### [YOUR OBJECTIVE]
Which lines of the records below contain the string "background"? Report each of them.

(Front-end code edit data)
"""

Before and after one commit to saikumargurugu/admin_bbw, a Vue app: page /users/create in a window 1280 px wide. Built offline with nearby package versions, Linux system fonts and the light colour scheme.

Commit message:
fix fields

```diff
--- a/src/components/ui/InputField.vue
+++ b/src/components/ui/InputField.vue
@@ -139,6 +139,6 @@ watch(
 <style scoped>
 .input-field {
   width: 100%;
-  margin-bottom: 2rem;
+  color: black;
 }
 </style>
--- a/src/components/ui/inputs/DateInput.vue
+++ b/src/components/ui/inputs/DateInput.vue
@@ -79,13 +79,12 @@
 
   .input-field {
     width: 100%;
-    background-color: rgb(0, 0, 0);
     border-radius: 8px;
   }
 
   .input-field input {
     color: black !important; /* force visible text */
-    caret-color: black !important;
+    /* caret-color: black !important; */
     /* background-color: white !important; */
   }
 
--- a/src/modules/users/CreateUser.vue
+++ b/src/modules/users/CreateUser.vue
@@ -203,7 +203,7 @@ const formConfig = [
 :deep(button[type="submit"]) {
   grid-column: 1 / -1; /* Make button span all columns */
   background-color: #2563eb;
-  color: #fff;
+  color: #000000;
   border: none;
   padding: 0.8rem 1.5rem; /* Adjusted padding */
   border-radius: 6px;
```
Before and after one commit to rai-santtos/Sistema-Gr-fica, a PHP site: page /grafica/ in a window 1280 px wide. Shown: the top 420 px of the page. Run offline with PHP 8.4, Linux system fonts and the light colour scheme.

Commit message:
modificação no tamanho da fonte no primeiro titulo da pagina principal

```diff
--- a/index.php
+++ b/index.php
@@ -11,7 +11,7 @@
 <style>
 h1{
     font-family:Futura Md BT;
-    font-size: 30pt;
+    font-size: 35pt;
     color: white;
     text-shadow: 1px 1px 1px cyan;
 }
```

"""

### [SOLUTION TO THE EXERCISE]
-    background-color: rgb(0, 0, 0);
     /* background-color: white !important; */
   background-color: #2563eb;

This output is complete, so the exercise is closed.